Never Lose The Spark That Makes You YOU

Last month, my brother, Mychael Danna, held a fundraiser at our family church to celebrate his Oscar win. A packed crowd of 400 people came to hear him talk about his roots in Burlington, Ontario and his life as a film composer. A question and answer period concluded the evening. The final question of the night was asked by a student from Wilfred Laurier University who had made the trip out to see Mychael.

Her question: What advice would you give to someone who is just starting out in film composition?

His answer: Don’t lose the spark that makes you YOU.

He went on to explain that he gets demo CDs in the mail all the time and nearly every one of them sounds like John Williams (Jaws, Star Wars, Raiders of the Lost Ark); nothing made them stand out as original.
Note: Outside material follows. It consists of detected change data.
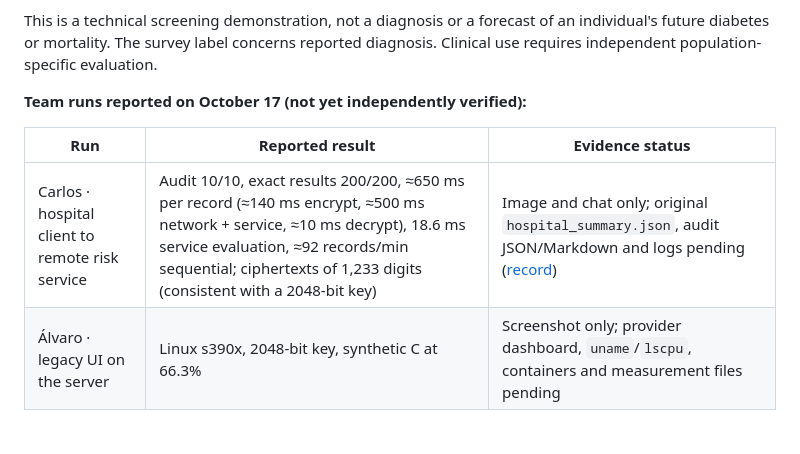
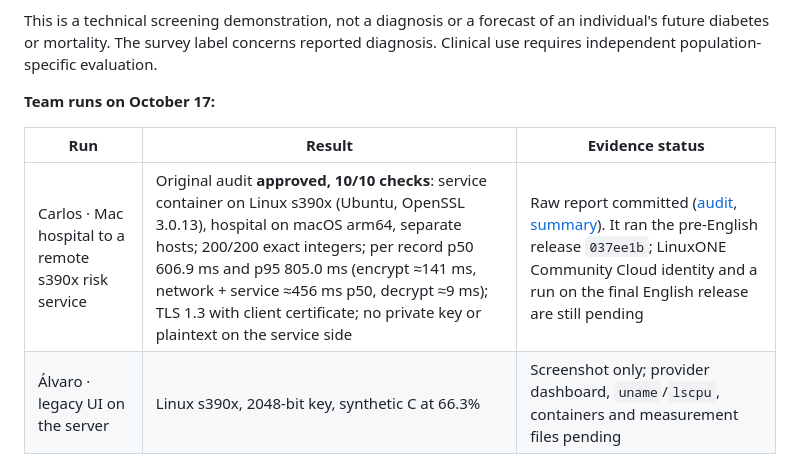
Before and after one commit to UACJ-MIAAD/antimarrulla-ibmz-datathon-2026, a Markdown page: README.md, the part around the change. GitHub-like rendering; blank space fills up the shorter version.

Commit message:
docs: README reflects Carlos's approved two-host audit on s390x

```diff
--- a/README.md
+++ b/README.md
@@ -70,11 +70,11 @@ The 21-feature logistic model uses public CDC BRFSS 2015 data (UCI 891). The str
 
 This is a technical screening demonstration, not a diagnosis or a forecast of an individual's future diabetes or mortality. The survey label concerns reported diagnosis. Clinical use requires independent population-specific evaluation.
 
-**Team runs reported on October 17 (not yet independently verified):**
+**Team runs on October 17:**
 
-| Run | Reported result | Evidence status |
+| Run | Result | Evidence status |
 |-----|-----------------|-----------------|
-| Carlos · hospital client to remote risk service | Audit 10/10, exact results 200/200, ≈650 ms per record (≈140 ms encrypt, ≈500 ms network + service, ≈10 ms decrypt), 18.6 ms service evaluation, ≈92 records/min sequential; ciphertexts of 1,233 digits (consistent with a 2048-bit key) | Image and chat only; original `hospital_summary.json`, audit JSON/Markdown and logs pending ([record](submission/evidence/two_hosts/carlos_20261017_audit_summary_reported.md)) |
+| Carlos · Mac hospital to a remote s390x risk service | Original audit **approved, 10/10 checks**: service container on Linux s390x (Ubuntu, OpenSSL 3.0.13), hospital on macOS arm64, separate hosts; 200/200 exact integers; per record p50 606.9 ms and p95 805.0 ms (encrypt ≈141 ms, network + service ≈456 ms p50, decrypt ≈9 ms); TLS 1.3 with client certificate; no private key or plaintext on the service side | Raw report committed ([audit](submission/evidence/two_hosts/auditoria_20261017T194931Z.md), [summary](docs/CARLOS_REMOTE_AUDIT.md)). It ran the pre-English release `037ee1b`; LinuxONE Community Cloud identity and a run on the final English release are still pending |
 | Álvaro · legacy UI on the server | Linux s390x, 2048-bit key, synthetic C at 66.3% | Screenshot only; provider dashboard, `uname`/`lscpu`, containers and measurement files pending |
 
 Next run, on the approved demo VM with the agreed final English release: `make verify-docker`, `make demo-docker`, `make measure-docker FINAL=1` and `make measure-api-docker FINAL=1`, then commit the outputs. Use the wording "One synthetic record from the measured run" (not "real patient").
```
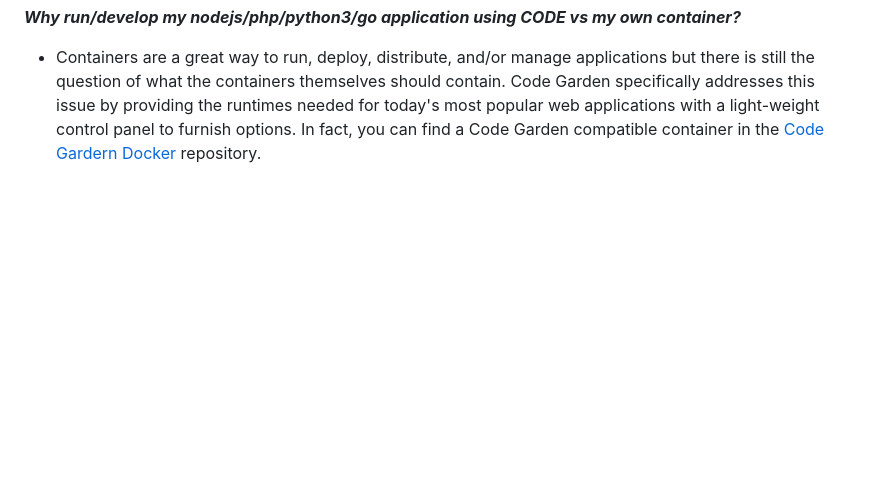
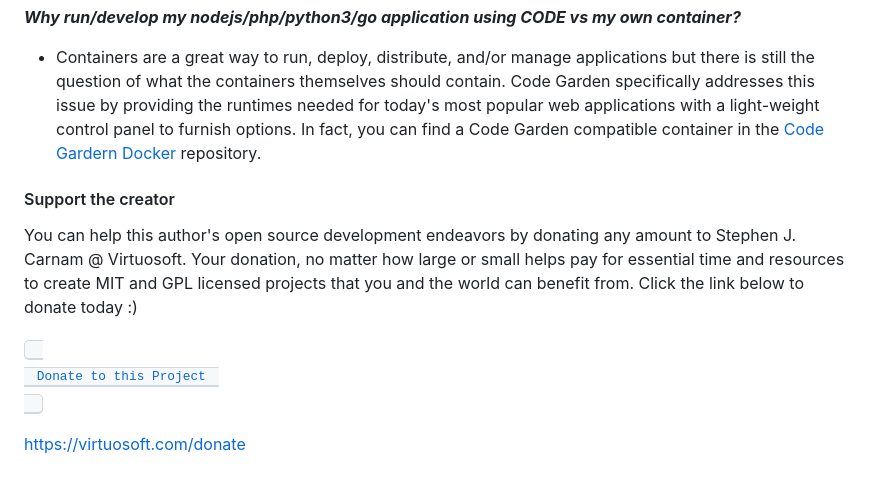
Before and after one commit to Devstia/devstia-app, a Markdown page: README.md, the part around the change. Drawn GitHub-style; blank space fills up the shorter version.

Commit message:
donate link

```diff
--- a/README.md
+++ b/README.md
@@ -52,3 +52,20 @@ The resulting executable can be found for your architecture and platform in the
 
 ***Why run/develop my nodejs/php/python3/go application using CODE vs my own container?***
 * Containers are a great way to run, deploy, distribute, and/or manage applications but there is still the question of what the containers themselves should contain. Code Garden specifically addresses this issue by providing the runtimes needed for today's most popular web applications with a light-weight control panel to furnish options. In fact, you can find a Code Garden compatible container in the [Code Gardern Docker](https://github.com/Steveorevo/hestiacp-dockered) repository.
+
+#### Support the creator
+You can help this author's open source development endeavors by donating any amount to Stephen J. Carnam @ Virtuosoft. Your donation, no matter how large or small helps pay for essential time and resources to create MIT and GPL licensed projects that you and the world can benefit from. Click the link below to donate today :)
+<div>
+
+
+[<kbd> <br> Donate to this Project <br> </kbd>][KBD]
+
+
+</div>
+
+
+<!---------------------------------------------------------------------------->
+
+[KBD]: https://virtuosoft.com/donate
+
+https://virtuosoft.com/donate
```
He encouraged her to cultivate that part of her that made her sound original because it would make her stand out from the crowd.

It struck me that his advice applied to writing as much as composing. Each author brings something specific to the table. In our case, it was our combined backgrounds in and mutual love of science that gives our series its realistic forensic angle. Sometimes it’s tempting to look at someone successful—Stephanie Myers, Nora Roberts or James Patterson—and try to emulate their writing or storytelling style in an effort to harness their success. But it simply doesn’t work. To let your spark free, you have to write the book that’s in your heart, not someone else’s.

In many ways, this is like another futile effort—following the market. You see that the current hot trend in fiction is Amish goblins, so that’s the book you write. Except that most books take 2 – 3 years from concept to publishing, so by the time your book about Amish goblins comes out, the market has passed you and hobo erotica is the hot topic now.

Author Marianne Harden and I have had this conversation a few times. We both write mysteries—Marianne, hysterical cozies set in the Pacific northwest starring Rylie Tabitha Keyes, and myself, forensic police procedurals. We know we’re not writing in the hottest of genres right now; to do that we’d be writing urban fantasy, paranormal romance or erotic romance. But we agree that this is where we should stay as it’s not only where our strengths lie, but it’s also what we love to write. If you try to force yourself to write something simply for the market, that special spark you bring to your prose could easily be extinguished.

Part of the authoring life is about paying it forward. Most of us receive help from those who have gone before us; and then we, in turn, help those who come after us. And in helping those who are still learning their craft, we should always encourage their individuality. A new writer could be the next J.R.R. Tolkein, but if they try to slot themselves into the wrong genre or style, we may never see their talent bloom. And it would be a shame to miss out on that kind of brilliance.

Photo credit: Jessica Newton